─── INPUT DATA ───

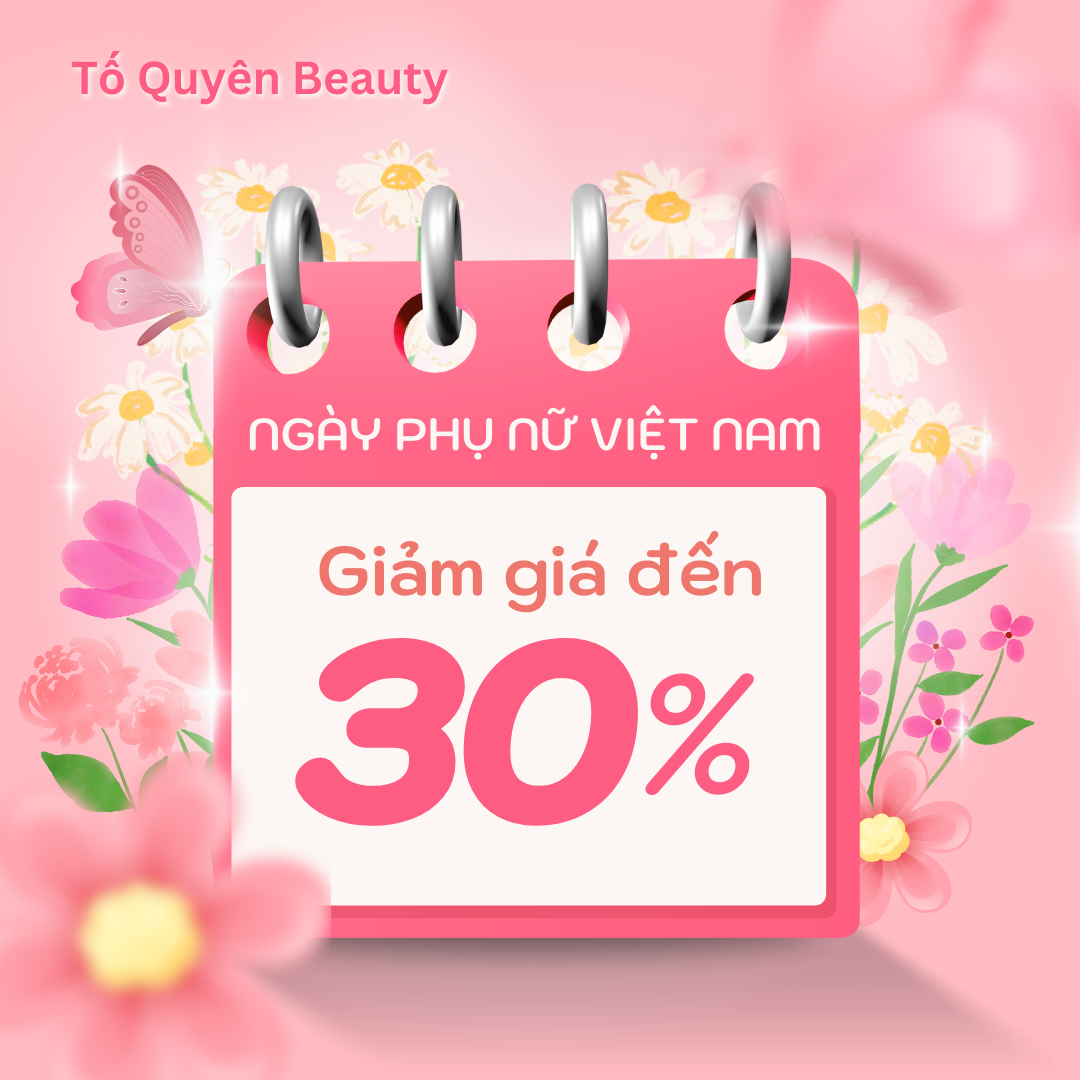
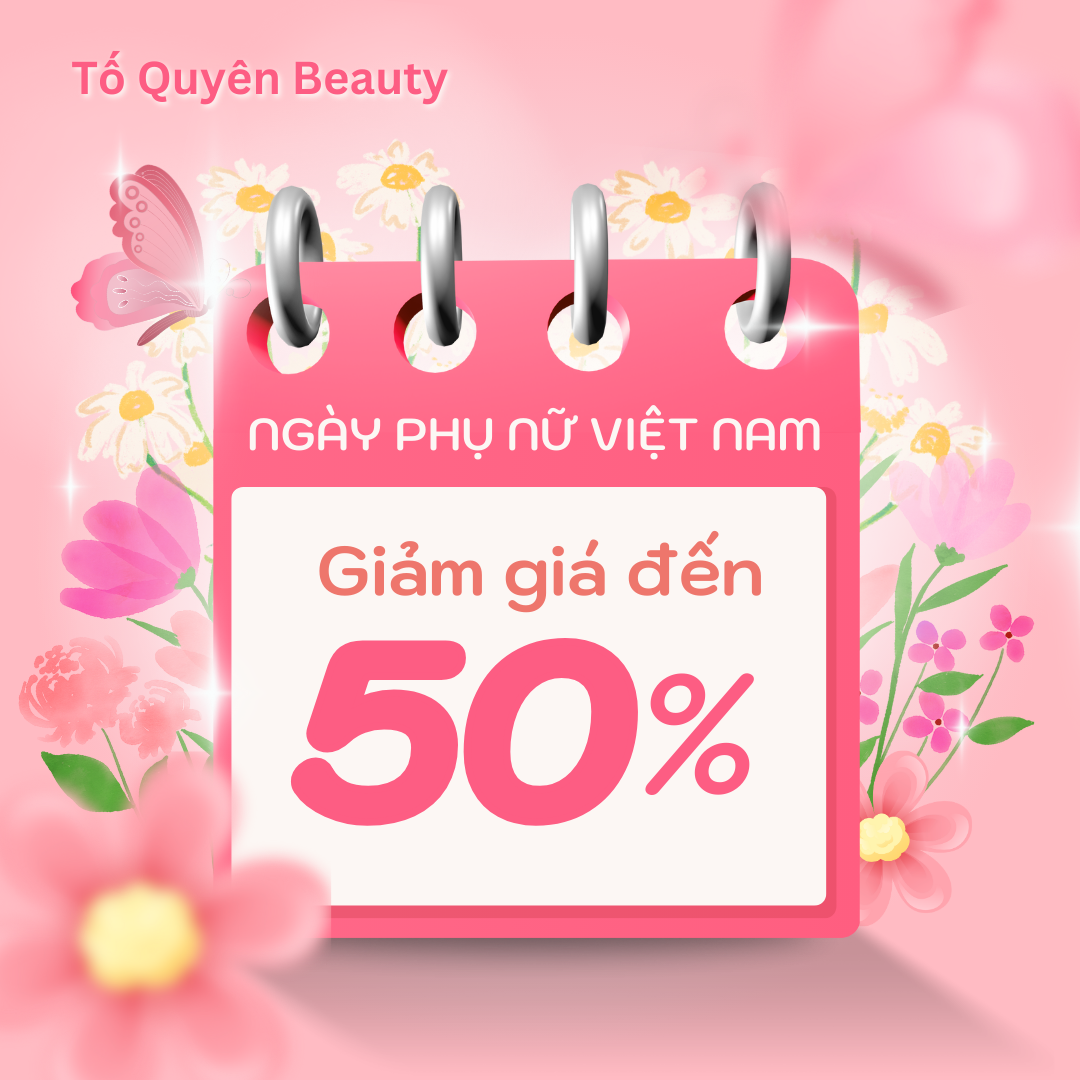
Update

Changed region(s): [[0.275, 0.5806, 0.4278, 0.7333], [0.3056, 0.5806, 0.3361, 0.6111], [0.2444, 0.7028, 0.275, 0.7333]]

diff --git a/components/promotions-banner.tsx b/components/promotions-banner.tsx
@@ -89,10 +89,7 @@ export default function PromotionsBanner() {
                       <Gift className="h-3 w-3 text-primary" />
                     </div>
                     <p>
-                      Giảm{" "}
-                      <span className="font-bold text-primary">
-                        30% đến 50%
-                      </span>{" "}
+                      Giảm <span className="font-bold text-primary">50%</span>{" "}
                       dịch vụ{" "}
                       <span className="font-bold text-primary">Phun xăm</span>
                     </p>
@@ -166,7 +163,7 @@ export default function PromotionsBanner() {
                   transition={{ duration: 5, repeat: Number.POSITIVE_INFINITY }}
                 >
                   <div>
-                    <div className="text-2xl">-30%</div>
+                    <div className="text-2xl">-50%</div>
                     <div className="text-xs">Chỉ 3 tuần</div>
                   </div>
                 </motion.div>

───
─── INPUT DATA ───

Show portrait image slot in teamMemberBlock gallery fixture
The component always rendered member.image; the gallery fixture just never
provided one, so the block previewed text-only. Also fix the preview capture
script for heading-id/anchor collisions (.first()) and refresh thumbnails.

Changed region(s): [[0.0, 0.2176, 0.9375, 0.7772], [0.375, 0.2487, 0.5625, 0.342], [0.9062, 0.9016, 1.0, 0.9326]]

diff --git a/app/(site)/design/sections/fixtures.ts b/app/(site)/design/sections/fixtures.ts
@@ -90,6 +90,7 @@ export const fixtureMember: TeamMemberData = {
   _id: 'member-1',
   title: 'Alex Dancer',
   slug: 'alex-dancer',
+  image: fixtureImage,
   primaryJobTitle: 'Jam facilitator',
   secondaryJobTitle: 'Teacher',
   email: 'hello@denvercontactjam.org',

───

> [HOW TO COMPLETE THIS TASK]: What lines of the material above include "span"? Copy each one.

> [RESPONSE AREA]:
-                      <span className="font-bold text-primary">
-                      </span>{" "}
+                      Giảm <span className="font-bold text-primary">50%</span>{" "}
                       <span className="font-bold text-primary">Phun xăm</span>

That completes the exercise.